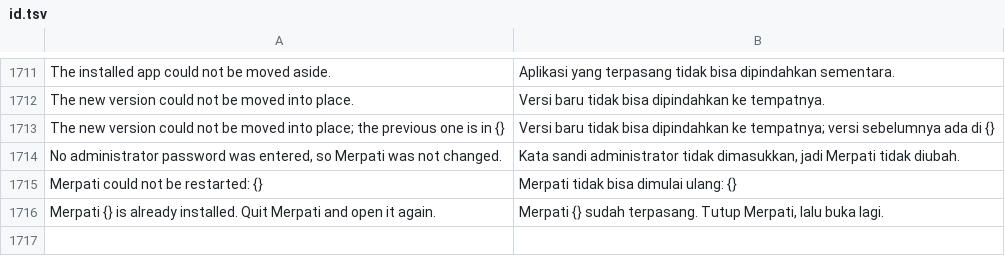
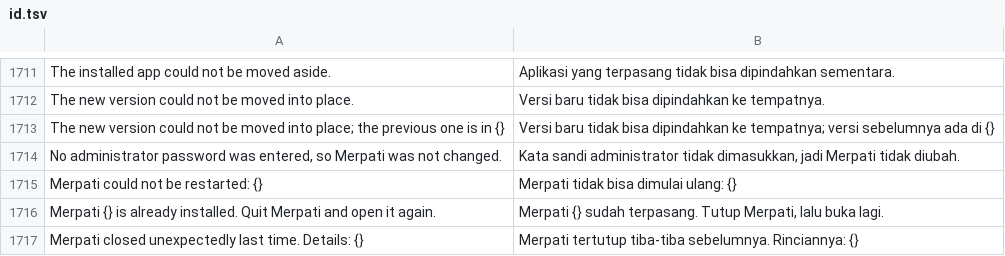
Before and after one commit to ilhamnadhif/merpati, a TSV file: crates/merpati-app/i18n/id.tsv, drawn as a sheet; only a part is shown, gaps mark what is left out.

```diff
--- a/crates/merpati-app/i18n/id.tsv
+++ b/crates/merpati-app/i18n/id.tsv
@@ -1716 +1716,2 @@ Merpati could not be restarted: {}	Merpati tidak bisa dimulai ulang: {}
 Merpati {} is already installed. Quit Merpati and open it again.	Merpati {} sudah terpasang. Tutup Merpati, lalu buka lagi.
+Merpati closed unexpectedly last time. Details: {}	Merpati tertutup tiba-tiba sebelumnya. Rinciannya: {}
```
Also changed, not shown: 8 other files.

→ **Requirement**
Print every entry above again without changing a word, and omit the pictures.

→ **Result of this exercise**
Before and after one commit to ilhamnadhif/merpati, a TSV file: crates/merpati-app/i18n/id.tsv, drawn as a sheet; only a part is shown, gaps mark what is left out.

```diff
--- a/crates/merpati-app/i18n/id.tsv
+++ b/crates/merpati-app/i18n/id.tsv
@@ -1716 +1716,2 @@ Merpati could not be restarted: {}	Merpati tidak bisa dimulai ulang: {}
 Merpati {} is already installed. Quit Merpati and open it again.	Merpati {} sudah terpasang. Tutup Merpati, lalu buka lagi.
+Merpati closed unexpectedly last time. Details: {}	Merpati tertutup tiba-tiba sebelumnya. Rinciannya: {}
```
Also changed, not shown: 8 other files.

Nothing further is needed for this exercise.